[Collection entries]
- Opening Delimiter -

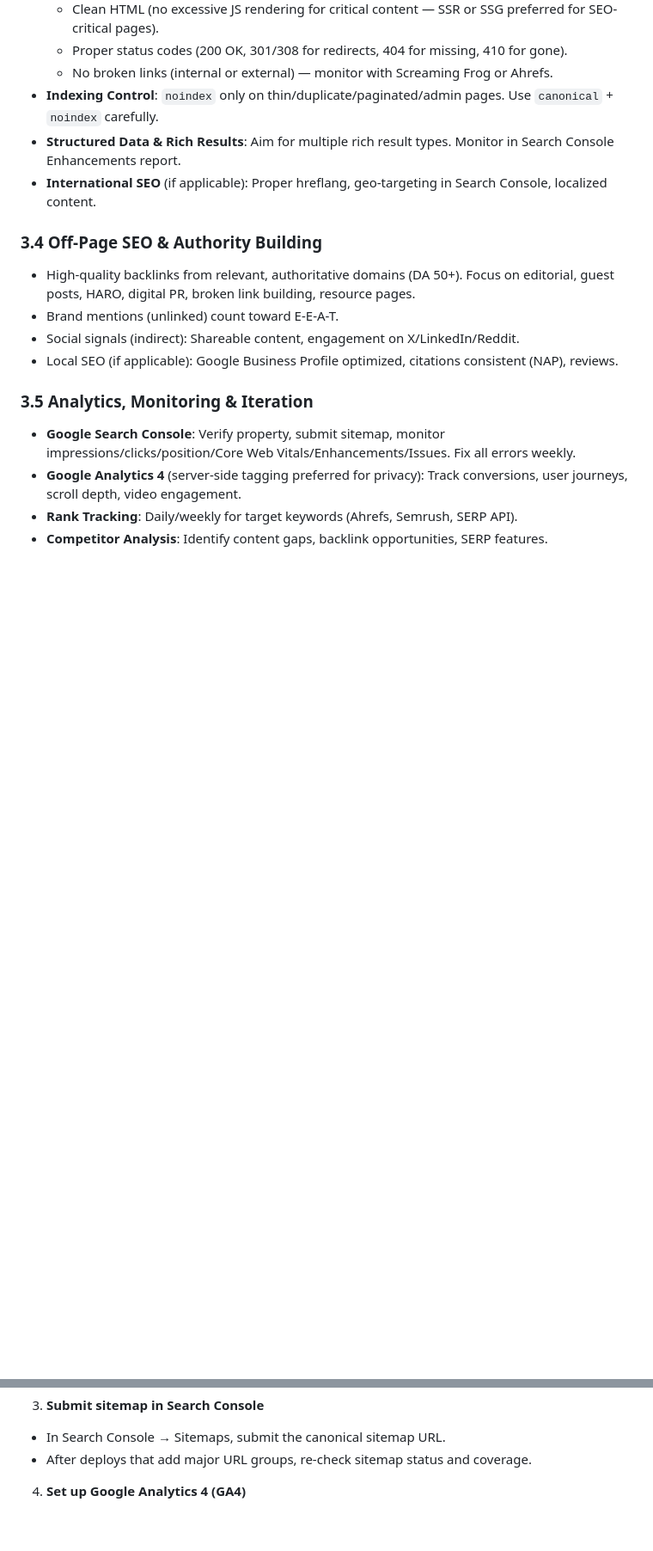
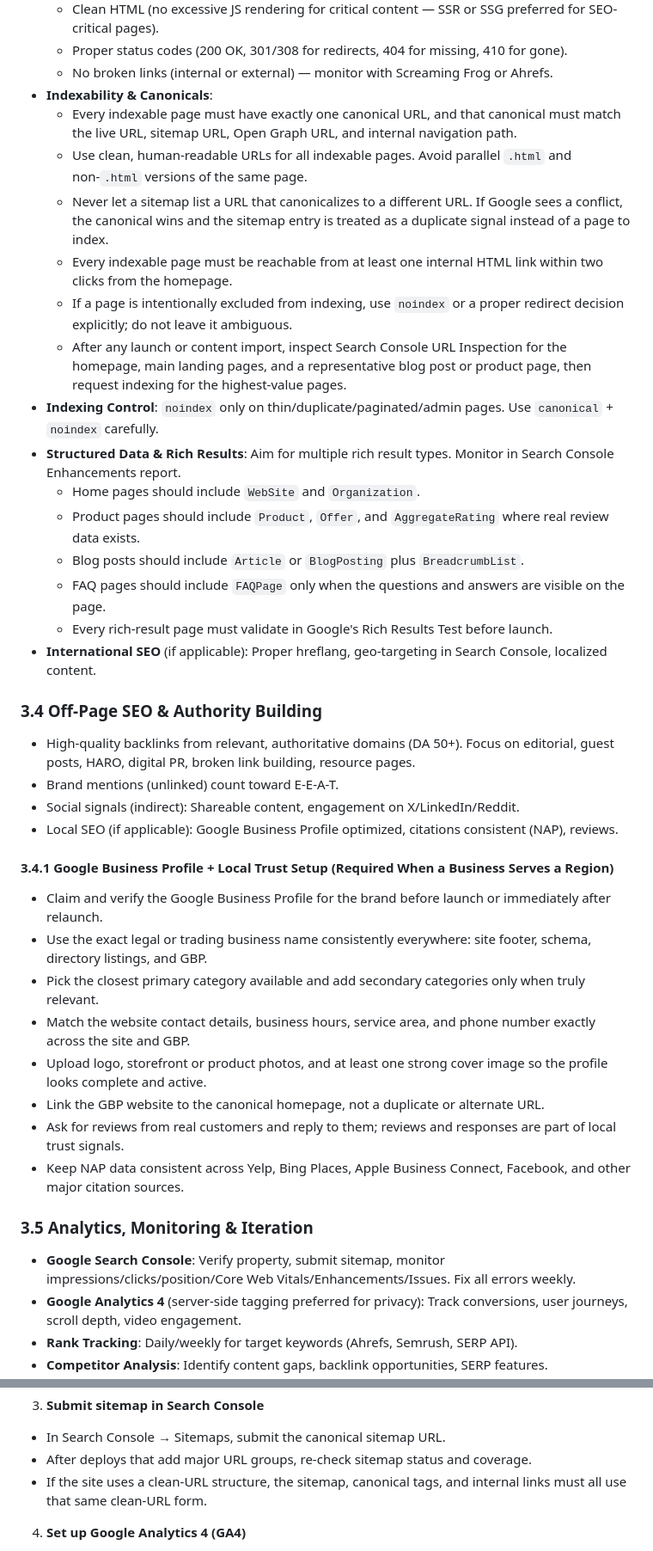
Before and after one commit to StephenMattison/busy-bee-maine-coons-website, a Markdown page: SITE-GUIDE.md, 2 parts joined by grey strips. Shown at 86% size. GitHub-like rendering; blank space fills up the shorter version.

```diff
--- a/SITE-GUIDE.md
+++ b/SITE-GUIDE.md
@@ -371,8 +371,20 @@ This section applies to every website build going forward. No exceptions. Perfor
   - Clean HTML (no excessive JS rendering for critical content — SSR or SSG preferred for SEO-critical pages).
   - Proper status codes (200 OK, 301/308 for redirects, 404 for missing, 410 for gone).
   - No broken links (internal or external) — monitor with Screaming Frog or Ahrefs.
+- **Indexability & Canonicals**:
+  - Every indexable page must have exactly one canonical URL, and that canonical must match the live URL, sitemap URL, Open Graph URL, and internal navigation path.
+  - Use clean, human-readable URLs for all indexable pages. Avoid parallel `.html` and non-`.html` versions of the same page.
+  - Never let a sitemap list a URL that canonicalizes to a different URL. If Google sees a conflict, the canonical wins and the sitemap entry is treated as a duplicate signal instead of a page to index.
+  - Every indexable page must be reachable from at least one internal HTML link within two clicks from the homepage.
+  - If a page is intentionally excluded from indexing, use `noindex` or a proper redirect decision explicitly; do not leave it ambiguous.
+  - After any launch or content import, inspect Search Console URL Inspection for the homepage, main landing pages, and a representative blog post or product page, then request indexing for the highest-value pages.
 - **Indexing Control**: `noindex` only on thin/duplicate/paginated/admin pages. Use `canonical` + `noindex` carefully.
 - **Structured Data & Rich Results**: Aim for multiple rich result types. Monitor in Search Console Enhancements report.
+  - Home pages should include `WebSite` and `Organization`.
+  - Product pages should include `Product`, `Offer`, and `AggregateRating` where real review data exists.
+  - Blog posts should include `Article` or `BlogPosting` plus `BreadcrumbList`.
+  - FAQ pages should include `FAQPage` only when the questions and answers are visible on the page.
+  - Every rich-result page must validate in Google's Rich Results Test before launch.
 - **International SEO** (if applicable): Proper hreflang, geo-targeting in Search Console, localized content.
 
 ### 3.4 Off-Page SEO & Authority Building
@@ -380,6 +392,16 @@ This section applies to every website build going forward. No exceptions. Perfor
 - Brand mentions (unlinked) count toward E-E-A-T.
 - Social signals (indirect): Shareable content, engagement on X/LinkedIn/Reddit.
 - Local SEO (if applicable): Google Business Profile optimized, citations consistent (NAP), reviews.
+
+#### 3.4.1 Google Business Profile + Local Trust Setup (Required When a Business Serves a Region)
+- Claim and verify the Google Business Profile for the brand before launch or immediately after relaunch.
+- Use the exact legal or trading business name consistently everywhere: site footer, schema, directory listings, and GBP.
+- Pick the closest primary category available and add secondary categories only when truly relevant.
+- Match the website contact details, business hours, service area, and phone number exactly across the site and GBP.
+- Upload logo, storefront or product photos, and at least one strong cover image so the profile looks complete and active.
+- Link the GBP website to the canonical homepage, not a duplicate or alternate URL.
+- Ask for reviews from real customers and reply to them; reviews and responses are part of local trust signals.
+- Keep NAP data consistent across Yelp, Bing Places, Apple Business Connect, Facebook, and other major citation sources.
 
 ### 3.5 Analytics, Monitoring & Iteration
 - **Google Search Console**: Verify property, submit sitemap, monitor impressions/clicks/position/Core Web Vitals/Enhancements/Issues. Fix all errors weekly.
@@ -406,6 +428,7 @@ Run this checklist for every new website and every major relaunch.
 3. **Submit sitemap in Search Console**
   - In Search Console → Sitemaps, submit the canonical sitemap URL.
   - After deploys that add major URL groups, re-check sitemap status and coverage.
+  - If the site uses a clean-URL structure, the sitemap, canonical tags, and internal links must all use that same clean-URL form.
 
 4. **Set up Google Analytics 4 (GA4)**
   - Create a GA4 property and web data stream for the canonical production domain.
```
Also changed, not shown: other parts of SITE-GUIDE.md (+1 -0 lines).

- Closing Delimiter -
- Opening Delimiter -

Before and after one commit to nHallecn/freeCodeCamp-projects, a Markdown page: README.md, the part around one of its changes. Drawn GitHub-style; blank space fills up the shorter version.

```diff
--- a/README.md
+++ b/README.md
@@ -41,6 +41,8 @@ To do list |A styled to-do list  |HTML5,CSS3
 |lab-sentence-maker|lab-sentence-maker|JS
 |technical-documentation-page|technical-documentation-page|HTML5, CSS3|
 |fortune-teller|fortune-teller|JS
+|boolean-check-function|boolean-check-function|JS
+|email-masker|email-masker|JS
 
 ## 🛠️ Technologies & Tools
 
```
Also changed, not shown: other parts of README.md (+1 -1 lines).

- Closing Delimiter -

Work instructions
Scan the records above for lines with the word "other". Then report how many there are, as a bare number.

Answer space
3